Automated financial services programs allow CFOs to provide stronger strategic insights for the business.
by Jane Steinacker
The days of manual Excel spreadsheets and scanning expense claim forms are coming to an end as robotic process automation (RPA) frees up a financial division’s time to get to the real work.
“By automating menial tasks, CFOs can turn their team into business partners for the company, as opposed to spreadsheet experts,” said Josh May, principal consultant at Blackline. The company is a provider of cloud software that automates and controls financial close and accounting processes and was referred to as a case study at this year’s Finance Indaba Conversations.
Aneshree Naidoo, CFO at law firm Webber Wentzel, is once again implementing a new ERP solution at the firm she recently joined after implementing the automated accounting software Blackline at Deloitte Africa as part of the S4Hana cloud ERP implementation journey recently.
“For many years we have been hearing about the danger of legacy systems that either no longer suit the business, where contract maintenance contracts have come to an end or where the system is no longer supported,” said Aneshree, adding that companies need to understand that having a strong financial accounting system that can be integrated with an Enterprise Resource Planning (ERP) system is, “a number one priority”.
And it isn’t just Aneshree who believes that effective and efficient systems are a priority. Analyst house Gartner said that an ERP system is the fourth top priority for businesses, she said.
A good system that automates menial processes and reporting is one that eliminates errors and allows a business to quickly identify where figures don’t align – and are then able to take appropriate action.
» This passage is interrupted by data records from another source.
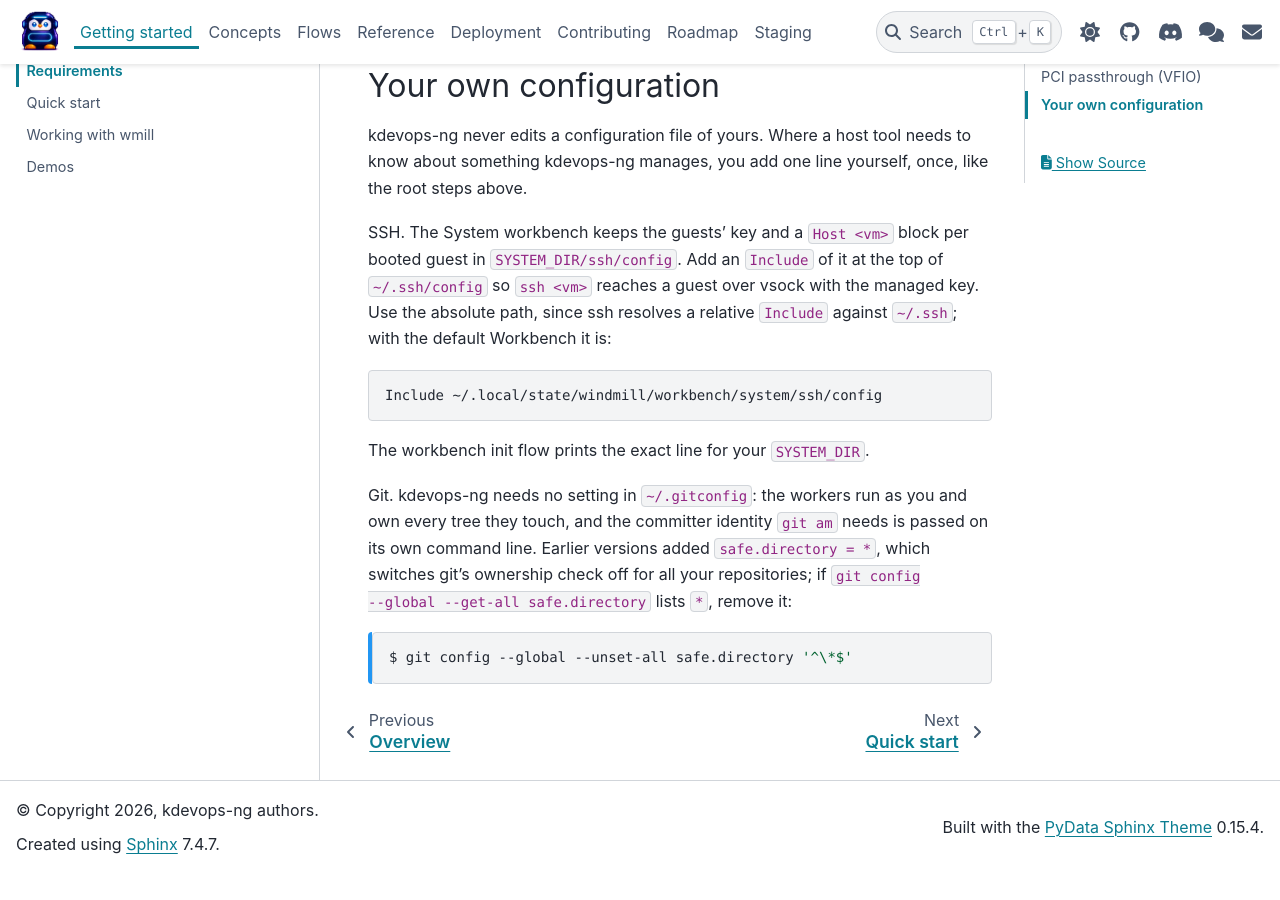
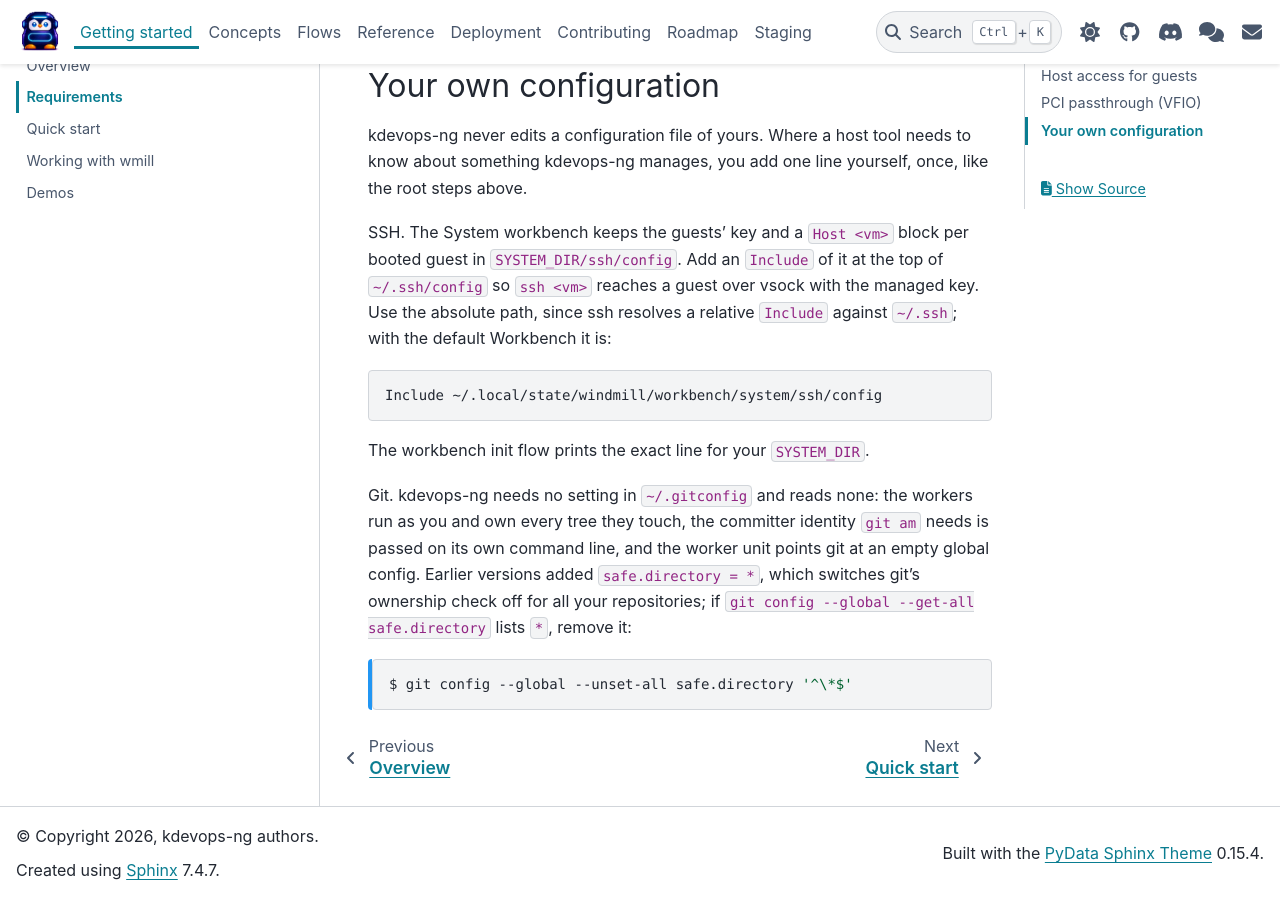
Before and after one commit to dagomez137/kdevops-ng, a Sphinx documentation site: the page built from docs/getting-started/requirements.rst, in a window 1280 px wide and 900 px high, scrolled down 3025 px. Built offline with Sphinx 7.4.7 and the PyData theme 0.15.4, drawn with Linux system fonts in a browser that asks for light colours; before the commit the page ends 3898 px from its top, so only the background shows below that.

Commit message:
deploy: read no user git config in the workers
A worker ran git with the user's ~/.gitconfig and ~/.config/git in
scope, so commit.gpgsign, core.hooksPath, am.* or url.*.insteadOf set on
one host changed what the same step did there. The unit points git at
an empty global config and skips the system one; identity already rides
on the git am argv, and every tree a worker touches is its own.

Assisted-by: LLM
Signed-off-by: Daniel Gomez <da.gomez@kernel.org>

```diff
--- a/docs/deployment/nix.rst
+++ b/docs/deployment/nix.rst
@@ -202,6 +202,10 @@
   reachable ``bin`` on a NixOS host, whose default profile lives under the
   store. It is unset in the unit and read by the step code, so to use it add it
   to ``WHITELIST_ENVS`` (below) as well.
+* ``GIT_CONFIG_GLOBAL`` (``/dev/null``) and ``GIT_CONFIG_NOSYSTEM`` (``1``): git
+  in a job reads the Bare's config and its own command line, never your
+  ``~/.gitconfig``, ``~/.config/git`` or ``/etc/gitconfig``, so a setting there
+  cannot change what a worker does on one host and not another.
 * ``LIVE_LOGS_URL`` (``http://127.0.0.1:8002``): the server a job's output is
   streamed to as it is written, for :cmd:`wmill flow run` to show live (see
   :ref:`running-a-flow`). Unset, the worker streams nothing and its jobs'
--- a/docs/getting-started/requirements.rst
+++ b/docs/getting-started/requirements.rst
@@ -173,9 +173,10 @@
 
 The workbench init flow prints the exact line for your ``SYSTEM_DIR``.
 
-Git. kdevops-ng needs no setting in ``~/.gitconfig``: the workers run as you and
-own every tree they touch, and the committer identity ``git am`` needs is
-passed on its own command line. Earlier versions added
+Git. kdevops-ng needs no setting in ``~/.gitconfig`` and reads none: the
+workers run as you and own every tree they touch, the committer identity
+``git am`` needs is passed on its own command line, and the worker unit points
+git at an empty global config. Earlier versions added
 ``safe.directory = *``, which switches git's ownership check off for all your
 repositories; if ``git config --global --get-all safe.directory`` lists
 ``*``, remove it:
```
Also changed, not shown: 2 other files.
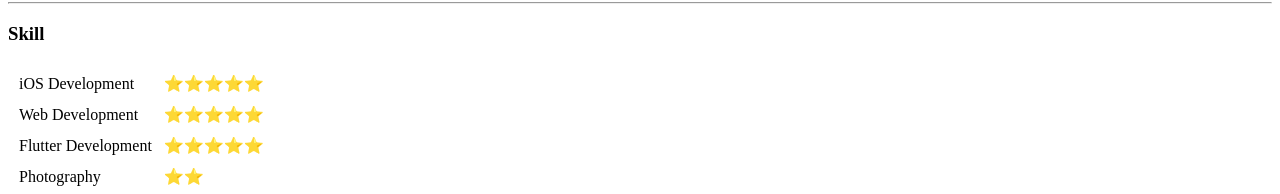
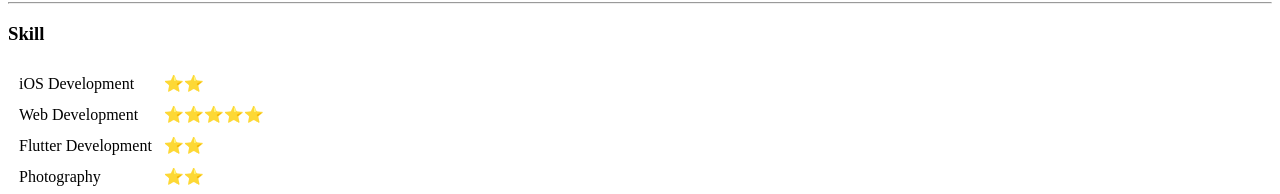
Before and after one commit to jinlowest/cv, a plain HTML site: page index.html in a window 1280 px wide. Shown: the part 579-773 px from the top of the page. Drawn offline with Linux system fonts and the light colour scheme.

Commit message:
Update index.html

```diff
--- a/index.html
+++ b/index.html
@@ -58,7 +58,7 @@
   <table cellspacing="10">
     <tr>
       <td>iOS Development</td>
-      <td>⭐⭐⭐⭐⭐</td>
+      <td>⭐⭐</td>
     </tr>
     <tr>
       <td>Web Development</td>
@@ -66,7 +66,7 @@
     </tr>
     <tr>
       <td>Flutter Development</td>
-      <td>⭐⭐⭐⭐⭐</td>
+      <td>⭐⭐</td>
     </tr>
     <tr>
       <td>Photography</td>
```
“Finance is not the coolest department in the company – there’s a lot of transactional work,” said Catalin Lupu, the global VP for procurement and real estate at UiPath – Robotic Process Automation. “We are human beings, we get tired, we make mistakes.” By eliminating human error and freeing up time, the auditing process is easier, and compliance can easily be achieved.
But, before any of this can be achieved a company needs to find a way for all of its systems to work together to create a single view of the businesses finances. “Not all systems are designed to work together, and many companies need to either purchase connection software or have it custom built,” said Catalina.
Aneshree uses software that can pull data from bank accounts, Excel spreadsheets, ERP systems, payment platforms and a variety of other sources onto one platform that her team can then work from. The data that the system provides is key, she says: “The insight from the data is where the return on investment in the systems comes from,” said Aneshree.
With this system in place, both financial and legal compliance are less complicated, she said. This is possible because with “the right technology and setting up rules and roles in the system in a well thought out way”. the information about the business will only have “minor errors” and be in line with the compliance standards required.
“If the compliance standards are set up correctly from the beginning,” said Catalina, the system will be programmed to ensure that the business is able to meet the requirements, which Aneshree said is a very useful tool for businesses at a time “when the credibility of finance professionals is on the radar”.
The centralisation of processes into one system that is cloud based, giving users accessibility, also relieves the burden of the previously formidable annual audit. Auditors are no longer required to be holed up in a boardroom stacked floor to ceiling with lever arch files. Josh said they are now able to log into the software where they are allocated read-only rights into the books to be able to access the information they need.
Automation also frees up time to make human interactions more meaningful. Aneshree has seen how members of the teams she has worked with are more empowered.
Craig Sumption, director of finance at Hatch Africa said the need for face-to-face human interactions has not been lost, but with most of the legwork done, these can be more meaningful. One of the tasks is the ability for the company’s employees to load their expense claims remotely via an app – a task that previously required a visit to the office to use the business’s scanner.
Even with the decrease in time required to perform tasks, Craig’s diary is still full: “Time always seems to be taken up,” he said.
What to consider when choosing an IT vendor
Aneshree has these tips to consider when choosing an IT vendor. “You don’t want to chop and change vendors every few months or years,” said Aneshree.
- Be selective when interviewing vendors to make sure that they are credible.
- Be wary of vendors who only sell technology and do not understand the business’s challenges. Ask them what insights they are able to offer.
- Work with vendors who are able to provide a short-, medium- and long-term approach to your needs.
- Ensure that the vendor has a holistic view of your businesses needs and can provide any views on potential pitfalls that they have in their peripheral vision.
- Choose a vendor that uses simple language and doesn’t attempt to bombard you with jargon.